    Gm/r² = 4π²r/T²
    r = cuberoot(T²Gm/4π²)

    didnt work out..
     
  2. jcsd
  3. Feb 2, 2005 #2

    dextercioby

    User Avatar
    Science Advisor
    Homework Helper

    What??What are u saying by "didn't work out" ?Your formula is okay for a circular orbit...

    Daniel.
     
  4. Feb 2, 2005 #3
    Hmm..i keep getting 3.19x10^7

    but the answer is 6.95x10^6
     
  5. Feb 2, 2005 #4
    Try this:
    From the period, find the speed (simple calculation). Then, use this formula to find the radius:

    [tex]v=\sqrt{\frac{Gm_E}{r}}[/tex]
     
  6. Feb 2, 2005 #5
    hmm, in order to find the speed dont you need the radius?

    like v = 2πr/T ?
     
  7. Feb 2, 2005 #6

    Gokul43201

    User Avatar
    Staff Emeritus
    Science Advisor
    Gold Member

    I see nothing wrong with your approach. Why don't you post the numbers given (actually just the value of T), so we can check the calculation ?
     
  8. Feb 2, 2005 #7
    Oh yeah. Just give me a second to think about this...
     
  9. Feb 2, 2005 #8
    i guess that would help lol..

    A satilite has an orbital period of T = 5760 s. What is the average orbital radius of its orbit?
     
    Last edited: Feb 2, 2005
  10. Feb 2, 2005 #9

    dextercioby

    User Avatar
    Science Advisor
    Homework Helper

    Please post the initial text of the problem...

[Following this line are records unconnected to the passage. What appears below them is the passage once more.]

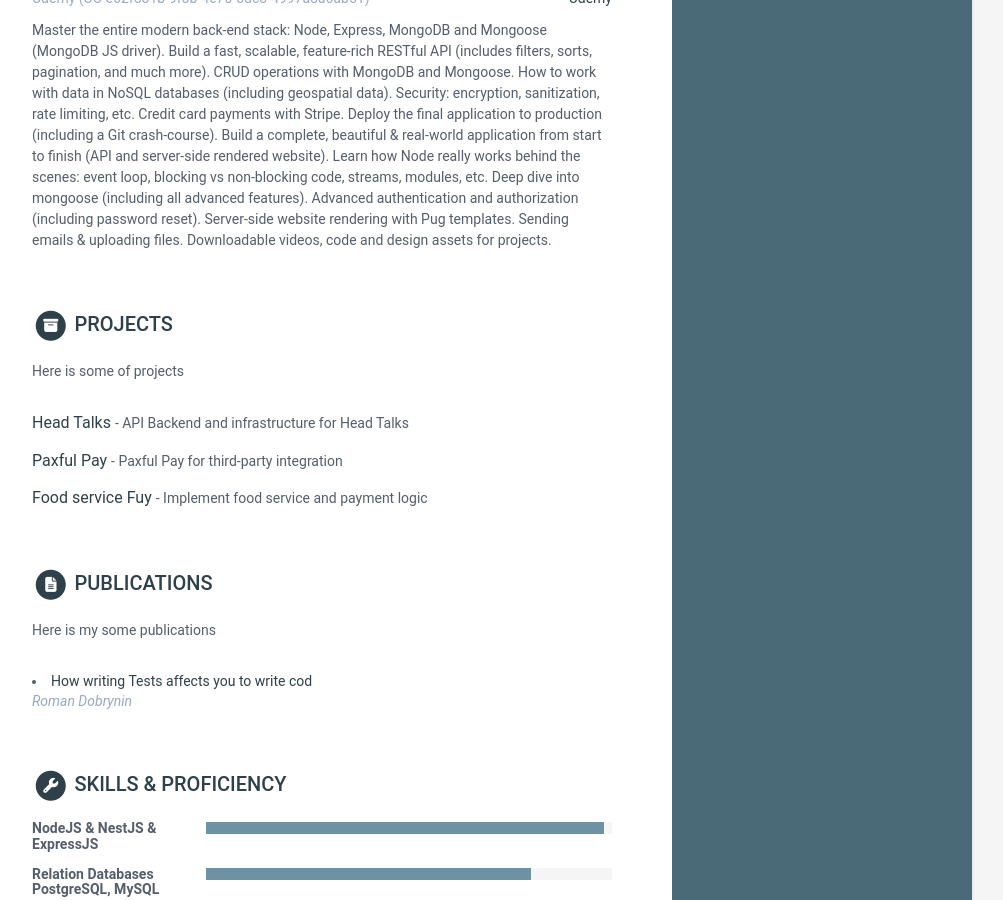
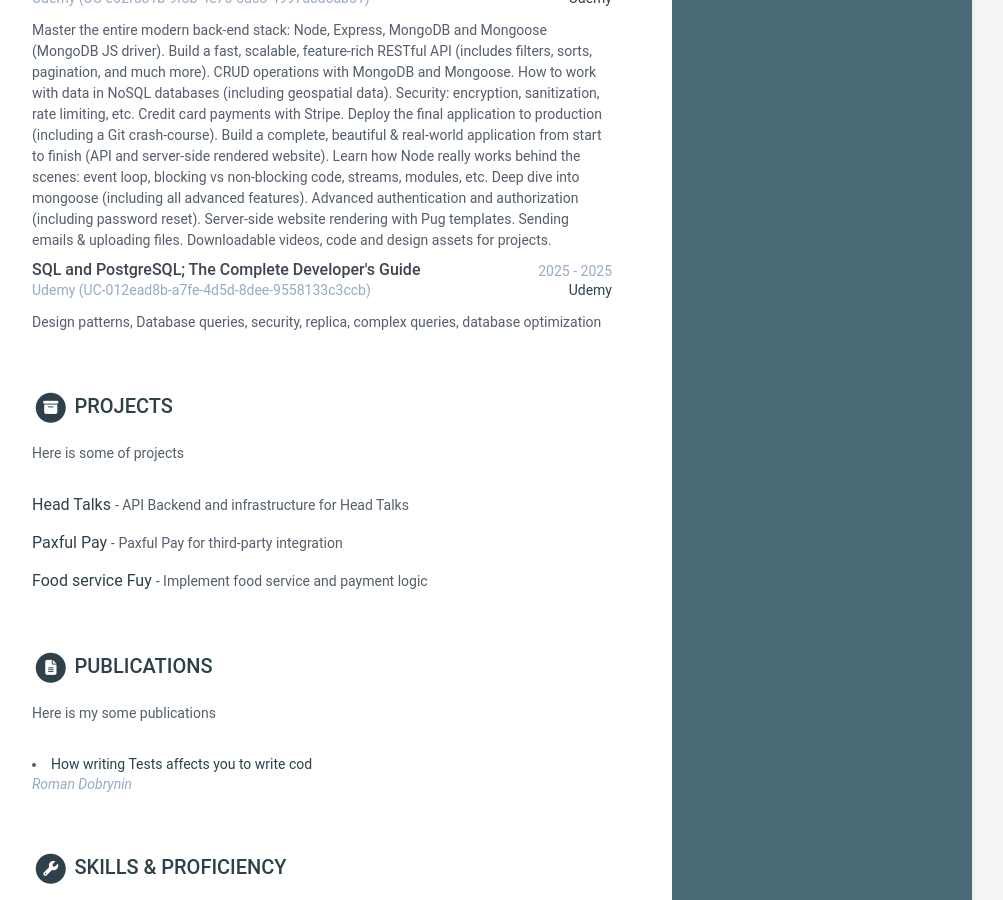
Before and after one commit to rdobrynin/rdobrynin.github.io, a Jekyll site: the page built from index.html, in a window 1280 px wide and 900 px high, scrolled down 2337 px. Shown: the whole window, without its empty margins (168-1171 px from the left). Built offline with Jekyll 4.4.1, drawn with Linux system fonts in a browser that asks for light colours.

Commit message:
add skill

```diff
--- a/_data/data.yml
+++ b/_data/data.yml
@@ -195,6 +195,18 @@ certifications:
             Sending emails & uploading files.
             Downloadable videos, code and design assets for projects.
 
+        - name: SQL and PostgreSQL; The Complete Developer's Guide
+          start: 2025
+          end: 2025
+          organization: Udemy
+          credentialid: UC-012ead8b-a7fe-4d5d-8dee-9558133c3ccb
+          credentialurl: https://www.udemy.com/certificate/UC-012ead8b-a7fe-4d5d-8dee-9558133c3ccb/
+          credentialname: Udemy
+          details: |
+            Design patterns, Database queries, security, replica, complex queries, database optimization
+
+
+
 
 
 projects:
```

    Daniel.
     
  11. Feb 2, 2005 #10

    Gokul43201

    User Avatar
    Staff Emeritus
    Science Advisor
    Gold Member

    I get 6.95 * 10^6 m.

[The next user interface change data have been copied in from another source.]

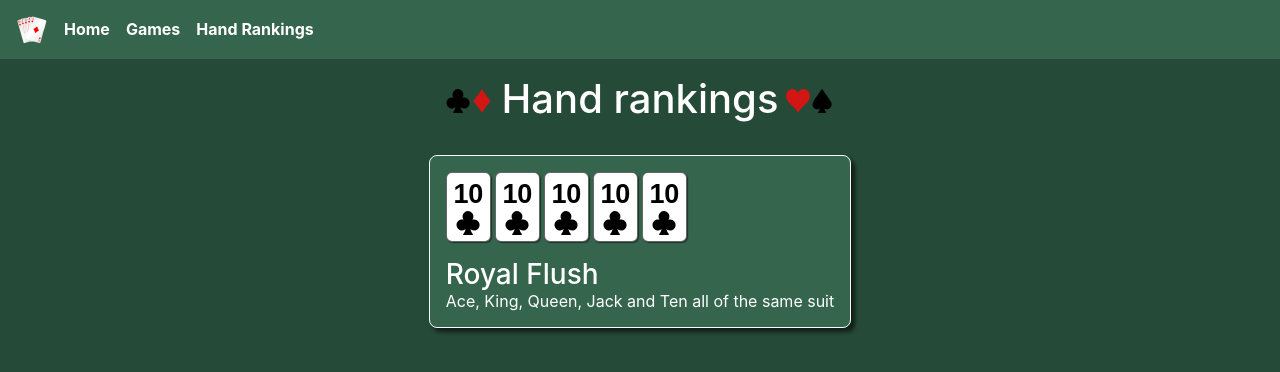
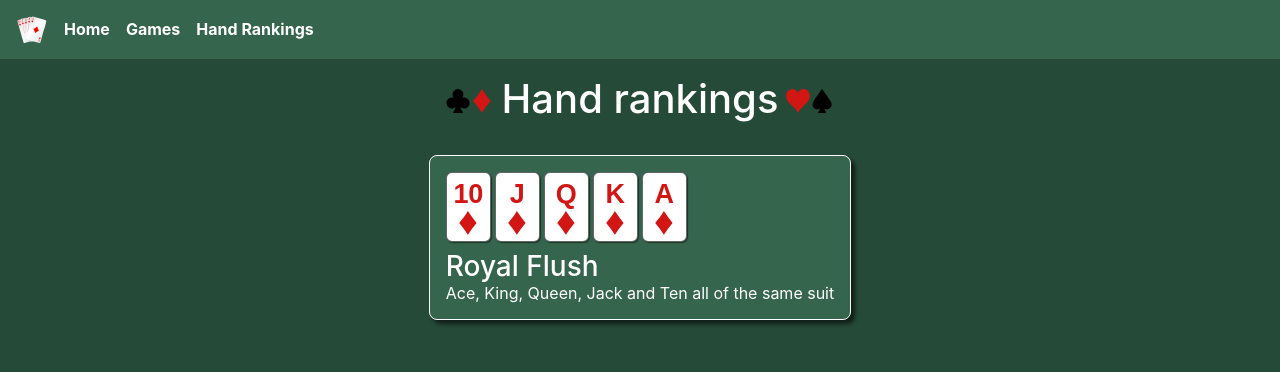
Before and after one commit to AplUSAndmINUS/poker-rules, a React (Create React App) app: page /rankings in a window 1280 px wide. Shown: the top 372 px of the page. Built offline with nearby package versions, Linux system fonts and the light colour scheme; a web font is replaced by a local one.

Commit message:
created rankings card

```diff
--- /dev/null
+++ b/src/assets/constants/rankings.tsx
@@ -0,0 +1,38 @@
+export const CARD_RANKINGS_CARDS = [
+  {
+    cards: [
+      {
+        color: 'red',
+        suit: 'diamond',
+        value: 10,
+      },
+      {
+        color: 'red',
+        suit: 'diamond',
+        value: 'J',
+      },
+      {
+        color: 'red',
+        suit: 'diamond',
+        value: 'Q',
+      },
+      {
+        color: 'red',
+        suit: 'diamond',
+        value: 'K',
+      },
+      {
+        color: 'red',
+        suit: 'diamond',
+        value: 'A',
+      }
+    ],
+  }
+]
+
+export const CARD_RANKINGS_TEXT = [
+  {
+    heading: 'Royal Flush',
+    description: 'Ace, King, Queen, Jack and Ten all of the same suit'
+  },
+]
--- a/src/pages/hand-rankings/ranking-card/ranking-card.tsx
+++ b/src/pages/hand-rankings/ranking-card/ranking-card.tsx
@@ -1,5 +1,6 @@
 import React from 'react';
 
+import { CARD_RANKINGS_CARDS, CARD_RANKINGS_TEXT } from '../../../assets/constants/rankings';
 import PokerCard from '../../../component/card/card';
 import './styled';
 
@@ -25,15 +26,30 @@ export const RankingCard = ({
     <div
       className="d-flex flex-column align-items-space-between justify-content-center m-4"
       style={{ border: '1px solid #FFFFFF', borderRadius: '8px', boxShadow: '4px 4px 4px rgba(0,0,0,0.6)', backgroundColor: '#35654D' }}>
-      <div className="d-flex flex-row justify-content-left align-items-baseline p-3">
-        <PokerCard />
-        <PokerCard />
-        <PokerCard />
-        <PokerCard />
-        <PokerCard />
+      <div className="d-flex flex-row justify-content-left align-items-baseline px-3 pt-3 pb-2">
+        <PokerCard
+          color={CARD_RANKINGS_CARDS[0].cards[0].color}
+          suit={CARD_RANKINGS_CARDS[0].cards[0].suit}
+          value={CARD_RANKINGS_CARDS[0].cards[0].value} />
+        <PokerCard
+          color={CARD_RANKINGS_CARDS[0].cards[1].color}
+          suit={CARD_RANKINGS_CARDS[0].cards[1].suit}
+          value={CARD_RANKINGS_CARDS[0].cards[1].value} />
+        <PokerCard
+          color={CARD_RANKINGS_CARDS[0].cards[2].color}
+          suit={CARD_RANKINGS_CARDS[0].cards[2].suit}
+          value={CARD_RANKINGS_CARDS[0].cards[2].value} />
+        <PokerCard
+          color={CARD_RANKINGS_CARDS[0].cards[3].color}
+          suit={CARD_RANKINGS_CARDS[0].cards[3].suit}
+          value={CARD_RANKINGS_CARDS[0].cards[3].value} />
+        <PokerCard
+          color={CARD_RANKINGS_CARDS[0].cards[4].color}
+          suit={CARD_RANKINGS_CARDS[0].cards[4].suit}
+          value={CARD_RANKINGS_CARDS[0].cards[4].value} />
       </div>
-      <h3 className="ps-3 mb-0">Royal Flush</h3>
-      <p className="mx-3 font-weight-bold" style={{ lineHeight: '20px' }}>Ace, King, Queen, Jack and Ten all of the same suit</p>
+      <h3 className="ps-3 mb-0">{CARD_RANKINGS_TEXT[0].heading}</h3>
+      <p className="mx-3 font-weight-bold" style={{ lineHeight: '20px' }}>{CARD_RANKINGS_TEXT[0].description}</p>
     </div>
   )
 };
```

    You must have made a calculation error. Show us your working, and we'll show you what's wrong.
     
  12. Feb 2, 2005 #11
    I did exactly that and got 6.95 x 10^6 m. Maybe you punched in the numbers wrong...
     
  13. Feb 2, 2005 #12
    well isnt this anoying..
    k i put the cube root of..

    ( (5760²)(6.67x10^(-11)(5.98x10^24) ) / 4π²
     
  14. Feb 2, 2005 #13
    wait...i see a missing bracket, one sec lol

    damn didnt make a difference...wut am i doin wrong?
     
    Last edited: Feb 2, 2005
  15. Feb 2, 2005 #14

    dextercioby

    User Avatar
    Science Advisor
    Homework Helper

    Without using the calculator i could show that the result is
    [tex] 6\cdot 10^{6} <r<7\cdot 10^{6} [/tex]

    :wink:

    So how about pluggng in the numbers properly...

    Daniel.
     
  16. Feb 2, 2005 #15
    yeah, you're missing a bracket. :tongue2:
     
  17. Feb 2, 2005 #16
    ive done this like 10 times now and added the brackets...still gettin 3.2x10^7 lol
     
  18. Feb 2, 2005 #17
    OK, show me exactly what you typed into you calculator.
     
  19. Feb 2, 2005 #18

    Gokul43201

    User Avatar
    Staff Emeritus
    Science Advisor
    Gold Member

  20. Feb 2, 2005 #19

    dextercioby

    User Avatar
    Science Advisor
    Homework Helper

    Okay:U need to take 3-rd order root from:
    [tex]\frac{(5.76)^{2}\cdot 1000^{2}\cdot 6.67\cdot 10^{-11}\cdot 5.98\cdot 10^{-24}}{4\pi^{2}} \simeq 300\cdot 10^{18} [/tex]

    Daniel.
     
  21. Feb 2, 2005 #20
    ok i got it to work haha, thx for the help guys
     
Share this great discussion with others via Reddit, Google+, Twitter, or Facebook